Items listed in a dataset
-------------------------

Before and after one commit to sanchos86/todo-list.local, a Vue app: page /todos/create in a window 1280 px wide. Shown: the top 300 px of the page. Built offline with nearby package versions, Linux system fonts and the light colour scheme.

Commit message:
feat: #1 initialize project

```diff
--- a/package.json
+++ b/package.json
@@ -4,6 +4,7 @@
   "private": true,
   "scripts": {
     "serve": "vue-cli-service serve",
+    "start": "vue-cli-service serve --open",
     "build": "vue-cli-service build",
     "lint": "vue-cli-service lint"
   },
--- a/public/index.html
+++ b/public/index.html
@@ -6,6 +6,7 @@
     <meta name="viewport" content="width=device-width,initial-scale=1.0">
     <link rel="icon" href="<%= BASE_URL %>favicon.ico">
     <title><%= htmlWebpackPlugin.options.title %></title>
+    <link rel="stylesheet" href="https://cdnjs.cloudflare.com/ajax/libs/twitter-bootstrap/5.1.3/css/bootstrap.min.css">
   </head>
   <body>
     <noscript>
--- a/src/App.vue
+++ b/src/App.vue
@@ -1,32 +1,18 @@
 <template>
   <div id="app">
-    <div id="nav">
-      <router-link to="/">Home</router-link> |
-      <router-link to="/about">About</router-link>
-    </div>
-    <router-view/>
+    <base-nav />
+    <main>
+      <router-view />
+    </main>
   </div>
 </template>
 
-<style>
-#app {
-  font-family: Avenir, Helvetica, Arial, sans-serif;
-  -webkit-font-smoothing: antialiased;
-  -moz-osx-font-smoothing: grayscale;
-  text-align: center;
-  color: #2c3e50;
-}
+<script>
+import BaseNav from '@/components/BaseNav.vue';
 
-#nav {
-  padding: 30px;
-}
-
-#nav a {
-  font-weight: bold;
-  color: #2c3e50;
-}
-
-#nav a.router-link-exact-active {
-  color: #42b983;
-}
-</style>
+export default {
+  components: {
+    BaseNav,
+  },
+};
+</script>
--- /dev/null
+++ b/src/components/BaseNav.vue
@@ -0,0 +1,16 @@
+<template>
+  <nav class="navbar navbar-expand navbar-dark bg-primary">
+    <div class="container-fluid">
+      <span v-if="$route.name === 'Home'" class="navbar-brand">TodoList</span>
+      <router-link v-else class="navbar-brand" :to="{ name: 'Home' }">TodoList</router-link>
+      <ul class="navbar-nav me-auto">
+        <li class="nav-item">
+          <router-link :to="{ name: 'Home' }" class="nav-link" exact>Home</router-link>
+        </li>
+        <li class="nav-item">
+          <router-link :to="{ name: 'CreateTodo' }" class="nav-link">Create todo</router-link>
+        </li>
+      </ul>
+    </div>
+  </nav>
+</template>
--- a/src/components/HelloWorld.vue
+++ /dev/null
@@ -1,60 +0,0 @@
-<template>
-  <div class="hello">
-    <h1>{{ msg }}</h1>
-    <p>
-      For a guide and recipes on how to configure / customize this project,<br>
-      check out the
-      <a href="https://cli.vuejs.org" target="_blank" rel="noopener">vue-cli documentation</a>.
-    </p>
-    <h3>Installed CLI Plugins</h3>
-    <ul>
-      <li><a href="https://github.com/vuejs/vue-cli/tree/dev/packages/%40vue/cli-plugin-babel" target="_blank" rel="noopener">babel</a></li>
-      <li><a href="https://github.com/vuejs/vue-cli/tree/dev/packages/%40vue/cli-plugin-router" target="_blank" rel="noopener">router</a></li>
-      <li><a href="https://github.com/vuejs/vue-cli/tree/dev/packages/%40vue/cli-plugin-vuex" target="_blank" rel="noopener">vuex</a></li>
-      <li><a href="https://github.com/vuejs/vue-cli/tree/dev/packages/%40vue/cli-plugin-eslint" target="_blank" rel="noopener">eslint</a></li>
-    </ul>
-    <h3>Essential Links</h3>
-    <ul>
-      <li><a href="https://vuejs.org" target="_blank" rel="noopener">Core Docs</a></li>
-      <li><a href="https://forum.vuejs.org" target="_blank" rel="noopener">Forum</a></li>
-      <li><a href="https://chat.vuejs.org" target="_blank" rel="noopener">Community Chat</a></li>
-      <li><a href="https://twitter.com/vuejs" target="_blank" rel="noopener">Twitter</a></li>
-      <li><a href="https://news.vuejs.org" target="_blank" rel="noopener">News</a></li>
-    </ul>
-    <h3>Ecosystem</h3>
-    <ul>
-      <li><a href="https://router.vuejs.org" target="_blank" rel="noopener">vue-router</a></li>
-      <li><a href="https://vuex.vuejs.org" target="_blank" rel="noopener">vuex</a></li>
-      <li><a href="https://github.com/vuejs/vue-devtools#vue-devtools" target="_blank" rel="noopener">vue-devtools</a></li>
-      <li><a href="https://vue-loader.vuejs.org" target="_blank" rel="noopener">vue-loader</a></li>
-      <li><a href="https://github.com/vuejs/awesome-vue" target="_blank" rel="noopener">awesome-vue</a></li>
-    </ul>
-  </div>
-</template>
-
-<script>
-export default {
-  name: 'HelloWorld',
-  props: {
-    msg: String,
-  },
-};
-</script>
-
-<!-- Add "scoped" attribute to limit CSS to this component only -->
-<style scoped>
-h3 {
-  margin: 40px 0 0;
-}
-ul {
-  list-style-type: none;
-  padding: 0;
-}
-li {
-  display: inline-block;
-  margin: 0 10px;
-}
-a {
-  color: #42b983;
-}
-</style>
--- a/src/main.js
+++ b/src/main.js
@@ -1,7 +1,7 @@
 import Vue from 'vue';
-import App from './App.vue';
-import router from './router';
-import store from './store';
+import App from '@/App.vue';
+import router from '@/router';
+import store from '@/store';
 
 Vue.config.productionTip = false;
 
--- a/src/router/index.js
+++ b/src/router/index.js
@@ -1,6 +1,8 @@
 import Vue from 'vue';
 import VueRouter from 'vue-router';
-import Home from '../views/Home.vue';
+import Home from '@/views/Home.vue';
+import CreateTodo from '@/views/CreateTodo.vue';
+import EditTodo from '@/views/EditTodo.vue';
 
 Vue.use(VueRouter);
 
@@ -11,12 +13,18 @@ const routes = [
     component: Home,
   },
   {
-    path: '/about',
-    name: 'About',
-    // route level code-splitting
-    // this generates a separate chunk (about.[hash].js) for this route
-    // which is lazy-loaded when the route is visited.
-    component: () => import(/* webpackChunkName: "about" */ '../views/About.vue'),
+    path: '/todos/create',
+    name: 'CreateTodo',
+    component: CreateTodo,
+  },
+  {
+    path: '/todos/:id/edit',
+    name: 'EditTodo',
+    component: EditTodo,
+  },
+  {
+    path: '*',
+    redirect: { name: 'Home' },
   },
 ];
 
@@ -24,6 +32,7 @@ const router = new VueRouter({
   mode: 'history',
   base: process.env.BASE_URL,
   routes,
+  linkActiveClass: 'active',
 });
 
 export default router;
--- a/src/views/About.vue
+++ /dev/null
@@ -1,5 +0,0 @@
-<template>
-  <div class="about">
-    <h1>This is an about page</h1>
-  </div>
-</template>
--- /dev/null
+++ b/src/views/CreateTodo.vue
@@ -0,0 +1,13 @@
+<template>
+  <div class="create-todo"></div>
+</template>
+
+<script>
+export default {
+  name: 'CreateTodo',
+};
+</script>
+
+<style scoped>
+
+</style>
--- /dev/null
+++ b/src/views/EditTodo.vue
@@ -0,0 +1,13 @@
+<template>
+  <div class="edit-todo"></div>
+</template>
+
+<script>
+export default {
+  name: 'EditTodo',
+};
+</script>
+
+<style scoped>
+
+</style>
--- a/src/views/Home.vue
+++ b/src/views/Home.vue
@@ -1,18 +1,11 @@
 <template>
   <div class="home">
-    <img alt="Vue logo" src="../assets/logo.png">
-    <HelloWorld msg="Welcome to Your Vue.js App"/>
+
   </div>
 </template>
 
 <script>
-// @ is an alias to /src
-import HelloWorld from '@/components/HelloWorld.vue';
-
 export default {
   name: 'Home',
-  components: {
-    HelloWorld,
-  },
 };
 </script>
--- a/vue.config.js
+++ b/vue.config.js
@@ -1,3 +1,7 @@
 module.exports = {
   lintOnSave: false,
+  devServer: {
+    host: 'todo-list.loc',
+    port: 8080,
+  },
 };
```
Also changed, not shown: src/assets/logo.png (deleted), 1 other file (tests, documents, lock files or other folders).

-------------------------

Would you please filter the lines above and copy every one that includes "index"?

▸ SOLUTION
--- a/public/index.html
+++ b/public/index.html
--- a/src/router/index.js
+++ b/src/router/index.js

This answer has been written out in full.